In light of the recent criticism and industry-wide complaints concerning delays and service levels, the Port of Felixstowe – the UK’s largest and busiest container port – introduced vehicle booking changes on Monday, to improve service and lessen the delays on its terminals.
One of these changes is to the ports VBS (Vehicle Bookings System), which is primarily used as a real-time appointment system for hauliers to deliver or collect containers from the port.
The system allows hauliers to select an available time for their visit, which should allow the port to proactively manage demand and provide an efficient turnaround.
Although VBS has been used at the port for around seven years now, it has traditionally suffered with its own challenges such as available slots at peak times, hauliers booking more slots than they may need and slow turn times.
To try and resolve this, the port released 1,600 additional vehicle booking slots (VBS) in the last few weeks, extended Sunday opening hours and claim that on average, 749 VBS slots remain unused each day, despite the large number of containers waiting collection.
The large number of unused booking slots has been blamed on some hauliers securing as many bookings as they can and then returning unwanted bookings at the last minute, by which time they are of limited benefit to other hauliers.
In one week 11,704 bookings were returned and 6,679 bookings were unused.

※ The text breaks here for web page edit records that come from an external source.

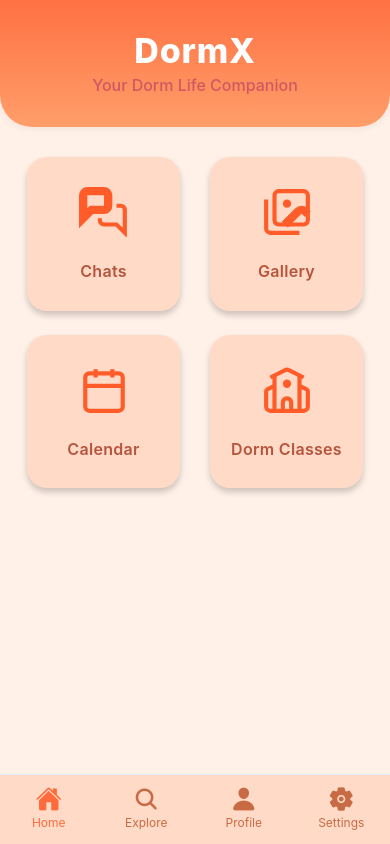
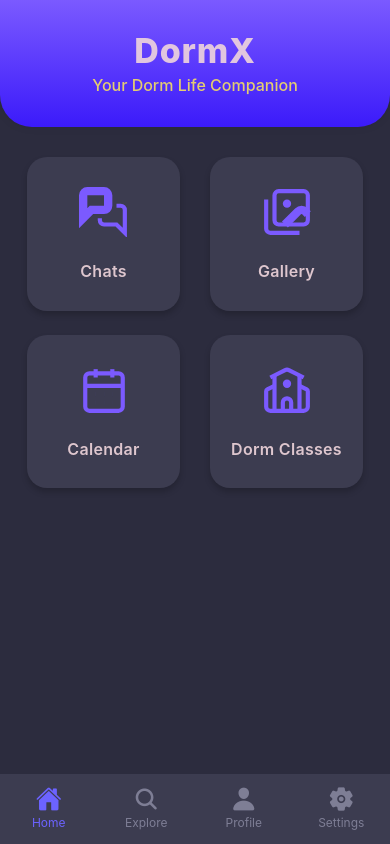
Before and after one commit to oliviabruvik/DormX, a React Native app: screen /Root in a window 390 px wide. Built offline with nearby package versions, Linux system fonts and the light colour scheme; what @react-native-vector-icons/material-design-icons would draw is missing.

Commit message:
purple back

```diff
--- a/constants/Colors.js
+++ b/constants/Colors.js
@@ -1,42 +1,39 @@
-const tintColorLight = "#FF6B3C"; // Bright orange-coral
-const tintColorDark = "#FF8B61";  // Soft sunset orange
+// Modern darker dorm life color palette
+const tintColorLight = "#6C63FF"; // Deep purple/indigo
+const tintColorDark = "#8F88FF"; // Lighter purple for dark mode
 
 export default {
-  // Core theme colors
-  primary: "#FF5C2A",        // Vivid tangerine
-  secondary: "#FF944D",      // Warm apricot
-  success: "#FFB84C",        // Golden honey
-  info: "#FFA686",           // Soft clay-peach
-  warning: "#FFD166",        // Vibrant sunshine
-  danger: "#FF4D5B",         // Warm cherry red
+  // Base colors
+  primary: "#7B5AFF", // Deep purple/indigo
+  secondary: "#626988", // Muted slate
+  success: "#2BD9A8", // Teal
+  info: "#00C9FF", // Bright blue
+  warning: "#FF8F6B", // Coral
+  danger: "#FF5E93", // Pink
 
-  // Neutrals for structure
-  light: "#FFF5ED",          // Bright cream
-  dark: "#1F130E",           // Espresso brown
+  // Neutrals
+  light: "#2C2C3E", // Dark blue-gray (light mode background)
+  dark: "#13131A", // Near black (dark mode background)
 
-  // Light mode
+  // Light mode (actually darker theme)
   light: {
-    text: "#3B1E14",               // Deep coffee brown
-    background: "#FFF1E8",         // Light peach base
+    text: "#FFFFFF", // White text
+    background: "#2C2C3E", // Dark blue-gray
     tint: tintColorLight,
-    tabIconDefault: "#C86B45",     // Muted clay
+    tabIconDefault: "#7E7E95", // Muted purple-gray
     tabIconSelected: tintColorLight,
-    cardBackground: "#FFDAC7",     // Soft apricot card
-    borderColor: "#FFBFA6",        // Peach outline
-    mutedText: "#9C6652",
-    placeholder: "#C49785",
+    cardBackground: "#3C3C50", // Slightly lighter than background
+    borderColor: "#484860", // Medium gray with purple undertone
   },
 
-  // Dark mode
+  // Dark mode (even darker)
   dark: {
-    text: "#FFFFFF",
-    background: "#2A150F",         // Dark terracotta
+    text: "#FFFFFF", // White
+    background: "#2D2B46", // Near black
     tint: tintColorDark,
-    tabIconDefault: "#FF9E7A",
+    tabIconDefault: "#7E7E95", // Muted purple-gray
     tabIconSelected: tintColorDark,
-    cardBackground: "#3D1E15",     // Cocoa backdrop
-    borderColor: "#6B392A",        // Burnt sienna
-    mutedText: "#D79E8D",
-    placeholder: "#A67160",
+    cardBackground: "#23232E", // Very dark gray
+    borderColor: "#303045", // Dark border
   },
 };
--- a/navigation/BottomTabNavigator.js
+++ b/navigation/BottomTabNavigator.js
@@ -28,7 +28,7 @@ export default function BottomTabNavigator() {
         tabBarInactiveTintColor: Colors[theme]?.tabIconDefault,
         tabBarStyle: {
           backgroundColor: Colors[theme]?.cardBackground,
-          borderTopColor: "#E7E9FF",
+          borderTopColor: Colors[theme]?.cardBackground,
           borderTopWidth: 1,
           paddingBottom: 9,
           paddingTop: 5,
--- a/screens/HomeScreen.js
+++ b/screens/HomeScreen.js
@@ -143,7 +143,7 @@ export default function HomeScreen({ navigation }) {
   return (
     <SafeAreaView style={[styles.container, { backgroundColor: Colors[theme].background }]}>
       <LinearGradient
-        colors={["#FF7143", "#FF9E6A"]}
+        colors={["#7B5AFF", "#3B1AFA"]}
         style={styles.header}
       >
         <Text style={styles.title}>DormX</Text>
@@ -179,12 +179,12 @@ const styles = StyleSheet.create({
     fontSize: 34,
     fontWeight: "800",
     letterSpacing: 0.8,
-    color: "#FFFFFF",
+    color: "rgba(240, 213, 220, 0.9)",
   },
   subtitle: {
     fontSize: 16,
     fontWeight: "500",
-    color: "rgba(198, 72, 99, 0.8)",
+    color: "rgb(228, 205, 113)",
     marginTop: 4,
   },
 
@@ -218,7 +218,7 @@ const styles = StyleSheet.create({
     fontWeight: "600",
     letterSpacing: 0.3,
     textAlign: "center",
-    color: "#B6543D", // Warm terracotta tone
+    color: "rgba(240, 213, 220, 0.9)",
   },
 
 
```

Felixstowe has increased the number of bookings available on both terminals and, to ensure a more equitable and efficient distribution of bookings, they introduced the following changes to vehicle booking slots (VBS) on Monday:
- All bookings between 11:00 and 19:00 without a container associated with it four hours before the time of the booking will be lost and automatically reclaimed by the system; all other hours remain unchanged
- Reclaimed bookings will be re-released for general use but it will be mandatory to attach container details at the time of booking
The port has also committed to making additional information available on its website to show the number available, the number taken, and the number that went unused during the day.
Whilst the port hopes that these changes will improve its efficiency, there will still be some scepticism from its users, and many hauliers, shipping lines and cargo owners will want to see the evidence of these improvements in the coming weeks.
For hauliers, it may initially create some additional administration work as they will need to have the container number associated with the booking within four hours, or lose it, but there are other benefits such as less need to book days ahead to ensure getting a slot.
We welcome the increased availability of VBS slots increase, but a scarce haulage resource is now spread even thinner, with the recent vessel diversions from Felixstowe into London Gateway, and Southampton, or simply omitting the UK entirely, impacting operations at these ports.
Metro has established relationships with our shipping line and haulage suppliers, enabling us to use a combination of line, merchant, and preferred road & rail haulage and ensure we are proactive in our intermodal solutions. Our dedicated teams and multimodal experts are always on hand to make sure that our service and communication can keep your supply chains moving.